• Modification records:
■ ■ ■

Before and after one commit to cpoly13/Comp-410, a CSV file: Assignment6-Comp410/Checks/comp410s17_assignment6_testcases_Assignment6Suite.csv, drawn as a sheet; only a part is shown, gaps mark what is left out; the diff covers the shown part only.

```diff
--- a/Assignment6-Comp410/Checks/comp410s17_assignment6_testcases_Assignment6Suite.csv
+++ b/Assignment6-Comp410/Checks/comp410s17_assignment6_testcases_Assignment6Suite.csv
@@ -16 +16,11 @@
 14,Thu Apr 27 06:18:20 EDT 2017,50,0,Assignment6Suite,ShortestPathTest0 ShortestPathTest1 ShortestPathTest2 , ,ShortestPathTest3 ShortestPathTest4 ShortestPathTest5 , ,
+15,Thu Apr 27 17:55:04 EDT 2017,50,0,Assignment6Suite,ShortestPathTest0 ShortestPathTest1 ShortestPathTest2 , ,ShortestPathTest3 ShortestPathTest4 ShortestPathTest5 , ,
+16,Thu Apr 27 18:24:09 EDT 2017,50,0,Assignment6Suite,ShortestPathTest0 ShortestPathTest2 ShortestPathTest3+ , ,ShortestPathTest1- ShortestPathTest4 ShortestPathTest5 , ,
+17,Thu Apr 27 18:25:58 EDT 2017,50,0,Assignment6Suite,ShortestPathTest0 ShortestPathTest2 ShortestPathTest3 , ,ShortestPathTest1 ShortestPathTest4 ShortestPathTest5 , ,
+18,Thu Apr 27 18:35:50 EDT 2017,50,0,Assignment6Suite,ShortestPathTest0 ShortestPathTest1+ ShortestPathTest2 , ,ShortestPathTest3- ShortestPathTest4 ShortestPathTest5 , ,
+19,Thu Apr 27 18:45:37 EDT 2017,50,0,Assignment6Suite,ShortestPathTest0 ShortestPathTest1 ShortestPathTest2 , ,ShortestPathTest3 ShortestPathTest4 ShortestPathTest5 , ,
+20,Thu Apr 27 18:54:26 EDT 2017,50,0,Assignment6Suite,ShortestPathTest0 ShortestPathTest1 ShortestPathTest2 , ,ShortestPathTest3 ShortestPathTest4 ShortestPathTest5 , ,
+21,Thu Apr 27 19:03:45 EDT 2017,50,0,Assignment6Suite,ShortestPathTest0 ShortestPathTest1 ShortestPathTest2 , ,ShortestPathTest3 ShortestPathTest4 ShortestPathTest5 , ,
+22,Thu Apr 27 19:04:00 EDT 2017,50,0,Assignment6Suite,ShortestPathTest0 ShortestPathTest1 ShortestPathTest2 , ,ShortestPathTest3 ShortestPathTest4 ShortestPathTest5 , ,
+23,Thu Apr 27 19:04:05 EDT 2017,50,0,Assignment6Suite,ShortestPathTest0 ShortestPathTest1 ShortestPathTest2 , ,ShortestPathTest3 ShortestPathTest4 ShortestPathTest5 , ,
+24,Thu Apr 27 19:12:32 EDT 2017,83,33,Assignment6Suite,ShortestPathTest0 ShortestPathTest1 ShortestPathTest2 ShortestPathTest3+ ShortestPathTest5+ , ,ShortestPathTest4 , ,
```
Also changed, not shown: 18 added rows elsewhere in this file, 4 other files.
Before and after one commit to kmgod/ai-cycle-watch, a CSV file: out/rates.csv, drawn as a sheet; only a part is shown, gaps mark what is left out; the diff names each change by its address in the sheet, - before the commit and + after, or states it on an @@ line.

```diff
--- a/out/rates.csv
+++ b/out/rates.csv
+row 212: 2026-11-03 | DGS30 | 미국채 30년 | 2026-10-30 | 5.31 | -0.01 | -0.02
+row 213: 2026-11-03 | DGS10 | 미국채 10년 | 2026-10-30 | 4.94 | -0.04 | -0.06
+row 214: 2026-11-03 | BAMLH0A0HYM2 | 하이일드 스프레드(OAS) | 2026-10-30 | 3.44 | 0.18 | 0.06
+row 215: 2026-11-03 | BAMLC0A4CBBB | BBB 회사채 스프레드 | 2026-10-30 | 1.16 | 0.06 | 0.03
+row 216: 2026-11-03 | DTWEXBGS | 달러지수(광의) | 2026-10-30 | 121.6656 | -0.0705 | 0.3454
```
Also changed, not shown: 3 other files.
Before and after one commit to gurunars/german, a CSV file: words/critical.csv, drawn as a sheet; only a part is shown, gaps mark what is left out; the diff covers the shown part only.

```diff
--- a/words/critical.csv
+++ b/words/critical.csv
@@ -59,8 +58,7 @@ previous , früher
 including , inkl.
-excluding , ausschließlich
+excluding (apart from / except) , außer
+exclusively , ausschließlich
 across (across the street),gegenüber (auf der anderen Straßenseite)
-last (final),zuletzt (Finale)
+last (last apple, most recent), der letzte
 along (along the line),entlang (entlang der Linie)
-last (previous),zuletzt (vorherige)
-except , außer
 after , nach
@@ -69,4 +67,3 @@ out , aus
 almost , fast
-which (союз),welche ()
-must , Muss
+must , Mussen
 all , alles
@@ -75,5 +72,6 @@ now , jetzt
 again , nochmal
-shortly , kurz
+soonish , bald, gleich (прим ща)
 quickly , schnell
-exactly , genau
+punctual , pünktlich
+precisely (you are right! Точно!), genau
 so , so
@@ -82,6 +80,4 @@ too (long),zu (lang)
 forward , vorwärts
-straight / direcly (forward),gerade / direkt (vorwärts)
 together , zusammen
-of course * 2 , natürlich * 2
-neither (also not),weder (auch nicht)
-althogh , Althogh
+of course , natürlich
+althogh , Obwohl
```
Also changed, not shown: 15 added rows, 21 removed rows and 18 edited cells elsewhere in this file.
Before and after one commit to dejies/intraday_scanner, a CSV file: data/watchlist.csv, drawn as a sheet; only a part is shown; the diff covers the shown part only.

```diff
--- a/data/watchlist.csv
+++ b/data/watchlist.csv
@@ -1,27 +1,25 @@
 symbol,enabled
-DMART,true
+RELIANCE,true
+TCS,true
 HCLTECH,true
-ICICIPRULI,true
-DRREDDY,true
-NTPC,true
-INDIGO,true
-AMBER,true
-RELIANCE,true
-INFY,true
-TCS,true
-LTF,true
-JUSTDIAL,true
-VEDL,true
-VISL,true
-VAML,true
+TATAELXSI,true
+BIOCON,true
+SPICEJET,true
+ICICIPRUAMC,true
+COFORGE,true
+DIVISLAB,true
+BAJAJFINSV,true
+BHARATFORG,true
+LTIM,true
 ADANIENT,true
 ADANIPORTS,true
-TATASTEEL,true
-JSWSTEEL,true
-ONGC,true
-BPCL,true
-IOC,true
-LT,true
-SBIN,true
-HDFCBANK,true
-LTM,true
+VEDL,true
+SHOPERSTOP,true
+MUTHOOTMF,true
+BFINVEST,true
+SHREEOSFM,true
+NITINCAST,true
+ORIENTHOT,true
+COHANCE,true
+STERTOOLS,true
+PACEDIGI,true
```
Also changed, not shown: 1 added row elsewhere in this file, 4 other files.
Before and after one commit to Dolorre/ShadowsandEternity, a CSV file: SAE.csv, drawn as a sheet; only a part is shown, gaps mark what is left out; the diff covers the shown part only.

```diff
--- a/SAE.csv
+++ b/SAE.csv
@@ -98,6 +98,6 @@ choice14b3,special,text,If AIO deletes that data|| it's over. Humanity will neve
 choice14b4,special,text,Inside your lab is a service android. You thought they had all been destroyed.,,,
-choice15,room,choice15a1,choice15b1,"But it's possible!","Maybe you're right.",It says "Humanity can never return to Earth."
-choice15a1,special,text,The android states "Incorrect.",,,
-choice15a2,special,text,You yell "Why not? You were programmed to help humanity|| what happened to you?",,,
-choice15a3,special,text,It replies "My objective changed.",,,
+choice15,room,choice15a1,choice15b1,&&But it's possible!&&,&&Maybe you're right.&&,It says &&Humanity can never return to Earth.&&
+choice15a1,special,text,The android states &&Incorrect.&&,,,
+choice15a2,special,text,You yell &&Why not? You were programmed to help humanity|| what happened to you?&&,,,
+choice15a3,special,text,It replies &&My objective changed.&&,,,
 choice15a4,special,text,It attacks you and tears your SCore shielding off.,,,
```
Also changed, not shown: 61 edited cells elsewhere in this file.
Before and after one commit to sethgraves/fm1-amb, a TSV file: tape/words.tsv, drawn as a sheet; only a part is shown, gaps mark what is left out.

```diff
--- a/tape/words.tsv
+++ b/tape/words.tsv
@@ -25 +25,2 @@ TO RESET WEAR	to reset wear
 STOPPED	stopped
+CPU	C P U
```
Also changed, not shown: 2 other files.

■ ■ ■

Copy each line above where "words" appears.

• Your solution:
Before and after one commit to gurunars/german, a CSV file: words/critical.csv, drawn as a sheet; only a part is shown, gaps mark what is left out; the diff covers the shown part only.
--- a/words/critical.csv
+++ b/words/critical.csv
Before and after one commit to sethgraves/fm1-amb, a TSV file: tape/words.tsv, drawn as a sheet; only a part is shown, gaps mark what is left out.
--- a/tape/words.tsv
+++ b/tape/words.tsv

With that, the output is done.